(Record excerpts Opens)

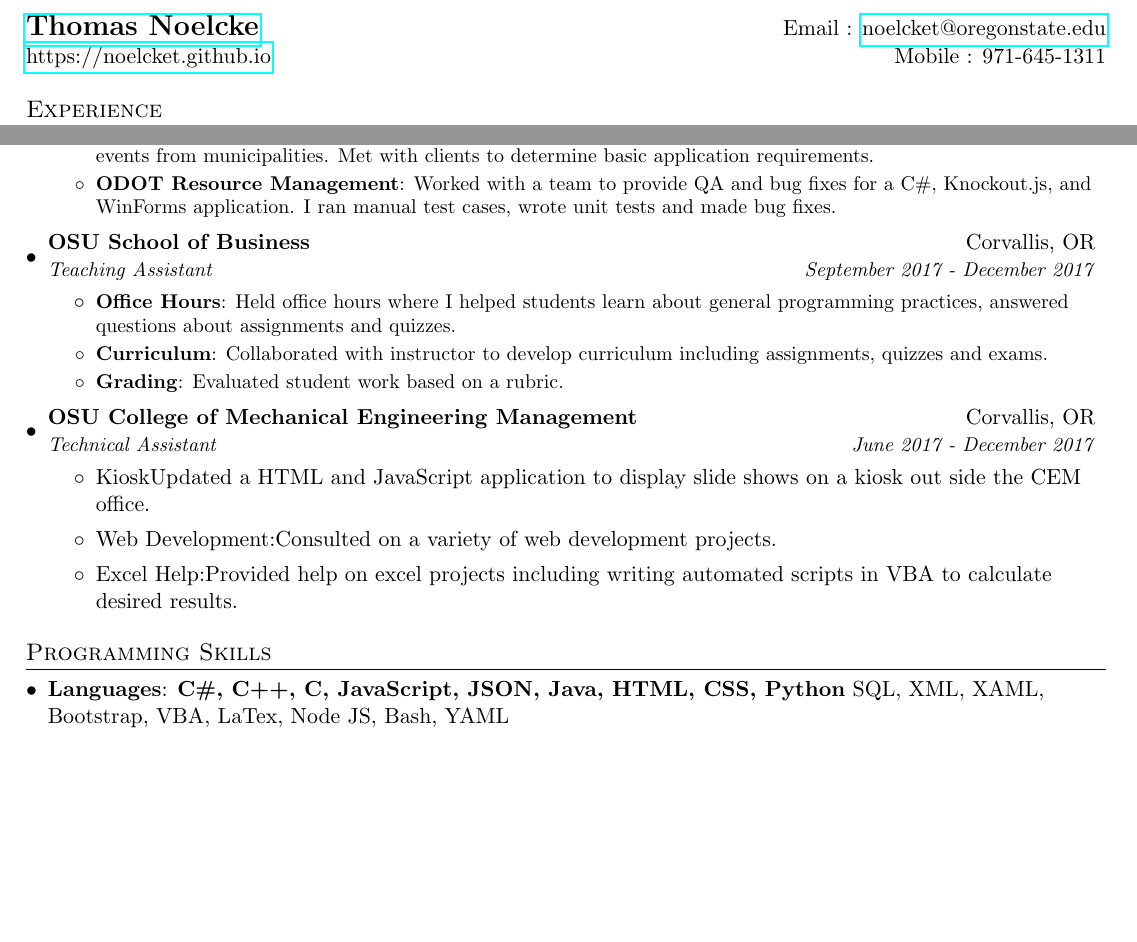
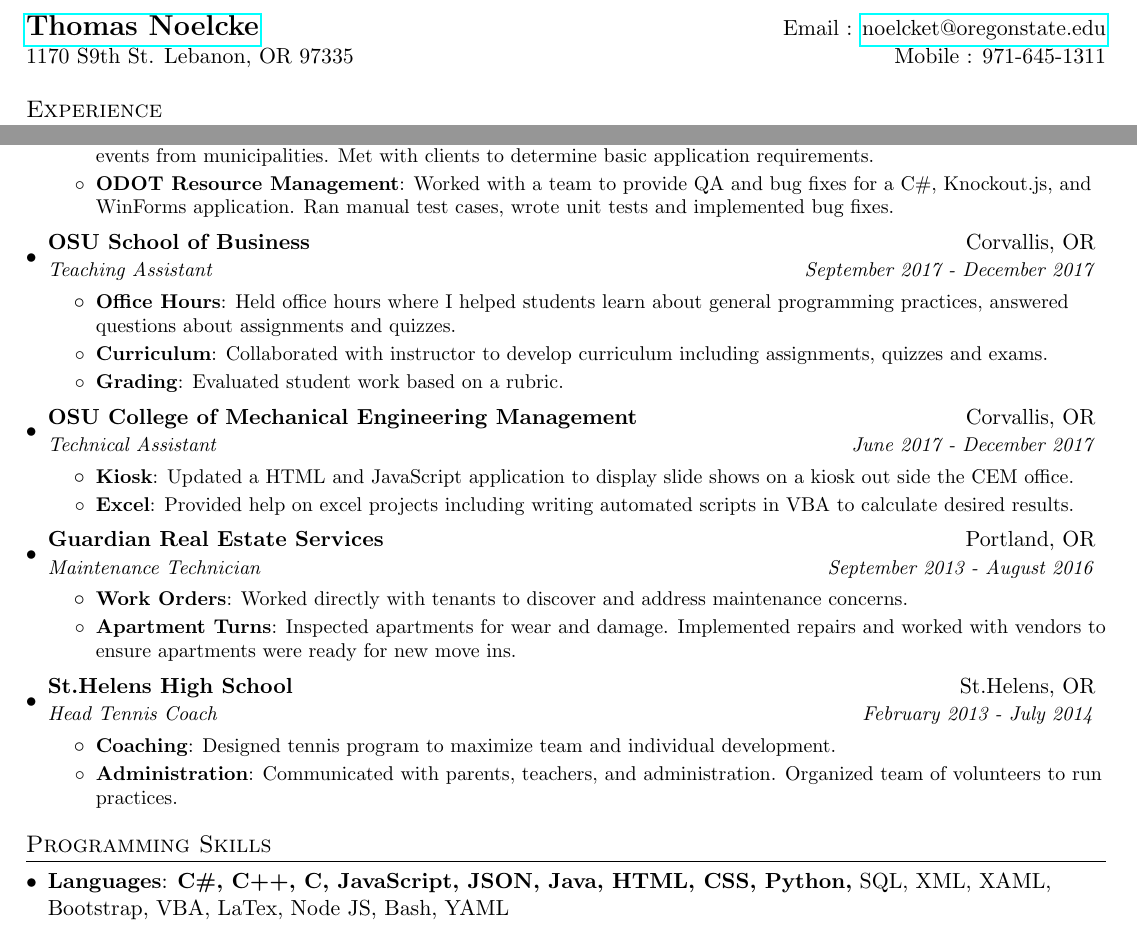
Before and after one commit to tnoelcke/Dan-Van-Horn-Resume, a LaTeX CV (tcn-resume.tex): two parts of the page, joined at a grey line, cut so that both start at the same text, the shorter picture padded with empty space. Compiled offline with pdfLaTeX.

Commit message:
Updates from ShareLaTeX

```diff
--- a/tcn-resume.tex
+++ b/tcn-resume.tex
@@ -79,7 +79,7 @@
 %----------HEADING-----------------
 \begin{tabular*}{\textwidth}{l@{\extracolsep{\fill}}r}
   \textbf{\href{http://tnoelcke.github.io./}{\Large Thomas Noelcke}} & Email : \href{mailto:noelcket@oregonstate.edu}{noelcket@oregonstate.edu}\\
-  \href{http://noelcket.github.io/}{https://noelcket.github.io} & Mobile : 971-645-1311 \\
+  1170 S9th St. Lebanon, OR 97335 & Mobile : 971-645-1311 \\
 \end{tabular*}
 
 %-----------EXPERIENCE-----------------
@@ -92,11 +92,11 @@
       \resumeItemListStart
 					\resumeItem{ODOT Response Planning}{Suite of C\#, WinForms, and WPF application that creates dynamic messages for message signs on roads. Created WCF services that communicate with external services.}
 					\resumeItem{ODOT Trip Check Local Entry}{Created interactive prototype of an application that allows entry of road events from municipalities. Met with clients to determine basic application requirements.}
-					\resumeItem{ODOT Resource Management}{Worked with a team to provide QA and bug fixes for a C\#, Knockout.js, and WinForms application. I ran manual test cases, wrote unit tests and made bug fixes.}
+					\resumeItem{ODOT Resource Management}{Worked with a team to provide QA and bug fixes for a C\#, Knockout.js, and WinForms application. Ran manual test cases, wrote unit tests and implemented bug fixes.}
       \resumeItemListEnd
 
 
-		\resumeSubheading
+	    \resumeSubheading
 			{OSU School of Business}{Corvallis, OR}
 			{Teaching Assistant}{September 2017 - December 2017}
 			\resumeItemListStart
@@ -108,17 +108,33 @@
 				{OSU College of Mechanical Engineering Management}{Corvallis, OR}
 				{Technical Assistant}{June 2017 - December 2017}
 				\resumeItemListStart
-						\item{Kiosk}{Updated a HTML and JavaScript application to display slide shows on a kiosk out side the CEM office.}
-						\item{Web Development:}{Consulted on a variety of web development projects.}
-						\item{Excel Help:}{Provided help on excel projects including writing automated scripts in VBA to calculate desired results.}
+						\resumeItem{Kiosk}{Updated a HTML and JavaScript application to display slide shows on a kiosk out side the CEM office.}
+						\resumeItem{Excel}{Provided help on excel projects including writing automated scripts in VBA to calculate desired results.}
 				\resumeItemListEnd
+		\resumeSubheading
+		    {Guardian Real Estate Services}{Portland, OR}
+		    {Maintenance Technician}{September 2013 - August 2016}
+		    \resumeItemListStart
+		        \resumeItem{Work Orders}{Worked directly with tenants to discover and address maintenance concerns.}
+		        \resumeItem{Apartment Turns}{Inspected apartments for wear and damage. Implemented repairs and worked with vendors to ensure apartments were ready for new move ins.}
+            \resumeItemListEnd
+
+        \resumeSubheading
+            {St.Helens High School}{St.Helens, OR}
+            {Head Tennis Coach}{February 2013 - July 2014}
+            \resumeItemListStart
+                \resumeItem{Coaching}{Designed tennis program to maximize team and individual development.}
+                \resumeItem{Administration}{Communicated with parents, teachers, and administration. Organized team of volunteers to run practices.}
+            \resumeItemListEnd
+
+
   \resumeSubHeadingListEnd
 
   %--------PROGRAMMING SKILLS------------
 \section{Programming Skills}
   \resumeSubHeadingListStart
     \item{
-     \textbf{Languages}{: \textbf{C\#, C++, C, JavaScript, JSON, Java, HTML, CSS, Python} SQL, XML, XAML, Bootstrap, VBA, LaTex, Node JS, Bash, YAML}}
+     \textbf{Languages}{: \textbf{C\#, C++, C, JavaScript, JSON, Java, HTML, CSS, Python,} SQL, XML, XAML, Bootstrap, VBA, LaTex, Node JS, Bash, YAML}}
      \item{
       \textbf{Technologies}{: \textbf{Razor, ASP.NET MVC, NPM} AngularJS, Django, Visio, JQuery, Bootstrap, WPF, WCF}
     }
```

(Record excerpts Closes)

Aim of the task - Across the listing above, find all lines where the word "href" is present and copy them.

Answer space -
   \textbf{\href{http://tnoelcke.github.io./}{\Large Thomas Noelcke}} & Email : \href{mailto:noelcket@oregonstate.edu}{noelcket@oregonstate.edu}\\
-  \href{http://noelcket.github.io/}{https://noelcket.github.io} & Mobile : 971-645-1311 \\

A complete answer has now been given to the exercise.